This is not a frivolous question, but a very serious one. In the third century A.D.,the Christian theologian Tertullian asked: "What has Jerusalem to do with Athens?"
What he meant by this was, essentially, what do empirically-based knowledge and divine revelation have to do with one another? This viewpoint continued to be important for a few centuries. Enough for the last Roman Emperors to order the old Greek academies closed once Christianity became compulsory courtesy of the emperor Theodosius in 390. I am not as well acquainted with the process of reconciliation in Judaism as I am in Christianity, but I'm willing to bet Ben Maimon (also known as Maimonides) at least completed that process in Judaism as Thomas Aquinas (with addenda from the Franciscan scientist Roger Bacon) performed that very necessary-for-scientific-and-technological-service for--actually, more for Western Christianity as opposed to Eastern Christianity. What Aquinas, BenMaimon et al did was:they constructed the philosophical underpinnings by which scientific and technological progress could live under the umbrella of, and be seen as being part of, divine revelation.Without this, some nutty monk or hedgerow priest might have been able to call even a windmill heretical. (Step up, Don Quixote!) A millennium ago, Islam led the world in science and technology. They did so because the Caliphate had plenty of Jews, Christians and Zoroastrians inside it and because there was then a Muslim party called the Mu'tazilites. Suffice it to say for the moment, their theology left the door open for human reason, and empirically acquired knowledge, to come under the umbrella of divine revelation. One of, if not the, foremost Mu'tazilite known as Ibn Rushd or Averroes, actually laid the ground for the work of both Aquinas and Maimonides. The Mu'tazilites were opposed by the Ash'arites.The Ash'arites basically said, nothing happens without God taking an active part and to say anything else is heresy. So, too, is the idea of humans being co-creators with God. Essentially, they did not believe in the laws of physics nor even in cause and effect. The Ash'arites won and, today, the Muslim sects without the Ash'arite stamp on them need to be looked for. Mainstream Islam is almost completely Ash'arite today. There are those seeking to reopen the doors of free inquiry and independent research within Islam today, and their numbers are growing, but they need an oilfield or two under them to have the power they need to spread their words and to have those who agree with them to courageously say so instead of keeping a cowardly silence. That's also one reason the Islamists are doomed to defeat: without Jews and Christians, all of whom the Islamists wish to murder, all the techno-scientific progress of the last six centuries would go gurgling down the drain and the resurgent Caliphate would be hardly larger than 500 years ago, except maybe for new areas of Eurabia.Underpinnings are important, ladies and gentlemen! If they go, so do the bridges! Maybe not immediately, but soon--and Muslims could not shore them up and no one else, if they're smart, would want to do it for them!

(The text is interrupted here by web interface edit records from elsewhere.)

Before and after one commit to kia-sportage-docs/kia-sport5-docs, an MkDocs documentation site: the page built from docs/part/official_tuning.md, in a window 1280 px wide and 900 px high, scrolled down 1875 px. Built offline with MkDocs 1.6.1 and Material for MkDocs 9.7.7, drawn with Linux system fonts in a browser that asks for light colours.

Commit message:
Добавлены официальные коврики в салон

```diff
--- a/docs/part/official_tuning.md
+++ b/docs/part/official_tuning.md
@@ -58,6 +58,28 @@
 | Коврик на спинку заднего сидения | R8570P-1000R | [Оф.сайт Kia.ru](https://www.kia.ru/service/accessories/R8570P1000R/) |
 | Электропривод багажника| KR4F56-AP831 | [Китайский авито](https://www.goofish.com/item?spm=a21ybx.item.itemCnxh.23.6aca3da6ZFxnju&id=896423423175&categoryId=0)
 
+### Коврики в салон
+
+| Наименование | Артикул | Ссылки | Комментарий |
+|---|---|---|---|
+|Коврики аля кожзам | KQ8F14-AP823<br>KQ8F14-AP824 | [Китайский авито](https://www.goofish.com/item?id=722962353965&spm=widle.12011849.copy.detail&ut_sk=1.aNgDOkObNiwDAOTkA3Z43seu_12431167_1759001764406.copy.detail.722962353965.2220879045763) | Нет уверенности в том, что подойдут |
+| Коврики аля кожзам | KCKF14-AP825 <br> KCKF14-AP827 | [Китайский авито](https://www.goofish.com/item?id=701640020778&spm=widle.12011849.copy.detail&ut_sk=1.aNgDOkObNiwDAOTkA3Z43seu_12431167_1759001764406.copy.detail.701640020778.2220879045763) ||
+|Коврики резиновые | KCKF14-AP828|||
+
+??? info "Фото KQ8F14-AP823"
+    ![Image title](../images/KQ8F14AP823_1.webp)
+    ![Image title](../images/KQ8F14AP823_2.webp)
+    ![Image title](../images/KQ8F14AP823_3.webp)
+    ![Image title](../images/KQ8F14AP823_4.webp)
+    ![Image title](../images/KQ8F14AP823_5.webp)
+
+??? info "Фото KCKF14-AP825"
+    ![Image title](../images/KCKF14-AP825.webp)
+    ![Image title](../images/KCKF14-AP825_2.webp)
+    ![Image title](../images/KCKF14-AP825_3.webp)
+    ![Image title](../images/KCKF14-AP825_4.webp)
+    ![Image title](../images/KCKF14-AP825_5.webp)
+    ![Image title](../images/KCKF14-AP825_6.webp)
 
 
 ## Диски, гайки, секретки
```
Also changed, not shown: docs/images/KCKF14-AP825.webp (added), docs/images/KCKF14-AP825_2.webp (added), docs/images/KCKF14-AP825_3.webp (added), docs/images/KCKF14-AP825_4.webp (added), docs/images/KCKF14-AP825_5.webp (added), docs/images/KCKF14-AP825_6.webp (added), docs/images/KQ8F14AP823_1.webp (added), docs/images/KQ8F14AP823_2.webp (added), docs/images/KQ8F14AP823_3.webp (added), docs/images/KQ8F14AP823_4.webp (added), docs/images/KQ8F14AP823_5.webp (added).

In my opinion, the two 'persons' Islam needs today more than ever are: 1)Thomas Aquinas, to build the underpinnings for earthly progress, and 2)Thomas Jefferson, to apply to Islam what the original said of Christianity: "If my neighbor says there are thirty gods, or no god, what is that to me? It neither breaks my leg nor picks my pocket." Maybe today's Islam needs many Aquinases and Jeffersons, but they need to act together, in concert and with the faith that it is they, as opposed to the Islamist enemies of all of us, who are truly doing God's work. Only thus will they find the strength and courage they need to contend with the common enemies of all of modern civilization. The Islamists are enemies to the best in Islam as well as everything in other faiths; that cannot be said often enough right here, right now. Perhaps the anti-Islamist Muslims ought to have, "Back To Ibn Rushd!" as a rallying cry.